Galam stresses that he is totally out of the business, throwing confidence behind Franze and his long business history in Las Vegas. Galam strode into the Las Vegas market with a reputation as a successful club operator in Los Angeles, where he owns Bare Elegance Gentlemen's Club near Los Angeles International Airport and another Bare Elegance in the San Fernando Valley, But as he prepped to open business in Las Vegas, Galam was met with resistance from Crazy Horse III over the name of the club, finally earning the right to return Crazy Horse Too to the building after calling it The Horse for several months.
Opened in 1984, Crazy Horse Too has earned an infamous reputation through the tenure of Rick Rizzolo, who ran the club for years but was ordered off the property in 2006 after pleading guilty to tax-evasion charges. Rizzolo was involved in a lengthy, often farcical dispute with neighbor “Buffalo” Jim Barrier, who operated Buffalo Jim’s Auto & Marine repair shop when he wasn’t promoting small-scale wrestling events in town.
The two battled over territory on the small parcel on Industrial Road just east of the Interstate 15 on-ramp. Barrier consistently complained that Rizzolo was trying to run him off the property so Rizzolo could expand Crazy Horse Too’s parking lot. Barrier even challenged Rizzolo to a televised, ticketed wrestling match to settle the dispute.
In 2001, under Rizzolo’s watch, a Crazy Horse Too bouncer manhandled a visitor from Kansas City, Kan., named Kirk Henry, breaking Henry’s neck and rendering him a quadriplegic. Henry was awarded a $10 million settlement, which Rizzolo reportedly never paid, as the club operator spent a year and a day behind bars as part of his tax-evasion plea agreement. Just last month, Rizzolo was taken into custody again by federal agents on tax-evasion charges and has pleaded not guilty in this latest effort by the federal government to claim money it is owed by Rizzolo.
The club sat dormant for years after Rizzolo vacated before it was rescued, seemingly, by Galam.
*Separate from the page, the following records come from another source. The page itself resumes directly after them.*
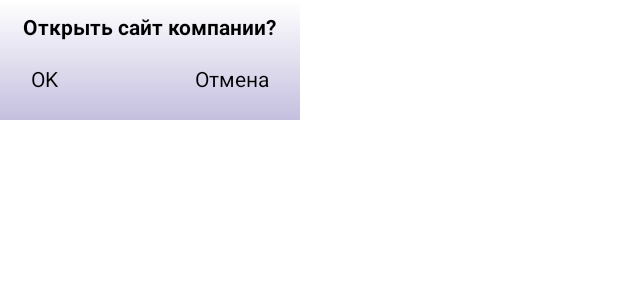
After one commit to Cthutq295/ProductTask, an Android app: the layout open_site_dialog.xml on its own in the app's theme, with its tools: preview values and no code run, on a phone screen of 412 x 824 dp. The commit adds this screen. Shown: the top 300 px of the screen. Run offline under Robolectric (Android 15) with nearby library versions, the phone set to English and light mode, and no system bars.

Commit message:
Added dialog box to "about company" screen.

```diff
--- a/app/src/main/java/com/lazy/producttask/ui/AboutAppFragment.kt
+++ b/app/src/main/java/com/lazy/producttask/ui/AboutAppFragment.kt
@@ -1,13 +1,15 @@
 package com.lazy.producttask.ui
 
+import android.app.AlertDialog
 import android.content.Intent
 import android.net.Uri
 import android.os.Bundle
+import android.view.LayoutInflater
 import android.view.View
+import android.widget.TextView
 import androidx.fragment.app.Fragment
 import com.lazy.producttask.R
 import com.lazy.producttask.databinding.FragmentAboutAppBinding
-import com.lazy.producttask.databinding.FragmentProductInfoBinding
 import dagger.hilt.android.AndroidEntryPoint
 
 @AndroidEntryPoint
@@ -18,9 +20,22 @@ class AboutAppFragment : Fragment(R.layout.fragment_about_app) {
 
         val binding = FragmentAboutAppBinding.bind(view)
         binding.tvOpenCompanySite.setOnClickListener {
-            val browserIntent =
-                Intent(Intent.ACTION_VIEW, Uri.parse("https://www.ironwaterstudio.com/ru"))
-            startActivity(browserIntent)
+            val dialogLayout =
+                LayoutInflater.from(requireContext()).inflate(R.layout.open_site_dialog, null)
+            val builder = AlertDialog.Builder(requireContext())
+                .setView(dialogLayout)
+                .show()
+
+            dialogLayout.findViewById<TextView>(R.id.tvConfirm).setOnClickListener {
+                val browserIntent =
+                    Intent(Intent.ACTION_VIEW, Uri.parse("https://www.ironwaterstudio.com/ru"))
+                builder.dismiss()
+                startActivity(browserIntent)
+            }
+
+            dialogLayout.findViewById<TextView>(R.id.tvCancel).setOnClickListener {
+                builder.dismiss()
+            }
         }
     }
 }
--- a/app/src/main/res/layout/fragment_about_app.xml
+++ b/app/src/main/res/layout/fragment_about_app.xml
@@ -26,8 +26,8 @@
         android:layout_width="match_parent"
         android:layout_height="wrap_content"
         android:gravity="center"
-        android:text="Открыть сайт в браузере?"
-        android:textColor="#22C8F3"
-        android:textSize="16sp"
+        android:text="Сайт компании"
+        android:textColor="#90E6FD"
+        android:textSize="20sp"
         android:textStyle="" />
 </LinearLayout>
--- /dev/null
+++ b/app/src/main/res/layout/open_site_dialog.xml
@@ -0,0 +1,44 @@
+<?xml version="1.0" encoding="utf-8"?>
+<androidx.constraintlayout.widget.ConstraintLayout xmlns:android="http://schemas.android.com/apk/res/android"
+    xmlns:app="http://schemas.android.com/apk/res-auto"
+    android:layout_width="200dp"
+    android:layout_height="80dp"
+    android:background="@drawable/app_background_gray"
+    android:padding="8dp">
+
+    <TextView
+        android:id="@+id/textView2"
+        android:layout_width="wrap_content"
+        android:layout_height="wrap_content"
+        android:text="Открыть сайт компании?"
+        android:textColor="@color/black"
+        android:textStyle="bold"
+        app:layout_constraintEnd_toEndOf="parent"
+        app:layout_constraintStart_toStartOf="parent"
+        app:layout_constraintTop_toTopOf="parent" />
+
+    <TextView
+        android:id="@+id/tvConfirm"
+        android:layout_width="wrap_content"
+        android:layout_height="wrap_content"
+        android:layout_marginLeft="5dp"
+        android:layout_marginTop="5dp"
+        android:text="OK"
+        android:textColor="@color/black"
+        app:layout_constraintBottom_toBottomOf="parent"
+        app:layout_constraintStart_toStartOf="@+id/textView2"
+        app:layout_constraintTop_toBottomOf="@+id/textView2" />
+
+    <TextView
+        android:id="@+id/tvCancel"
+        android:layout_width="wrap_content"
+        android:layout_height="wrap_content"
+        android:layout_marginTop="5dp"
+        android:layout_marginRight="5dp"
+        android:text="Отмена"
+        android:textColor="@color/black"
+        app:layout_constraintBottom_toBottomOf="parent"
+        app:layout_constraintEnd_toEndOf="@+id/textView2"
+        app:layout_constraintTop_toBottomOf="@+id/textView2" />
+
+</androidx.constraintlayout.widget.ConstraintLayout>
```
But Crazy Horse Too is locked up, again, and the club king from Los Angeles who fought to restore that famous moniker seems to have left the Las Vegas stage for good.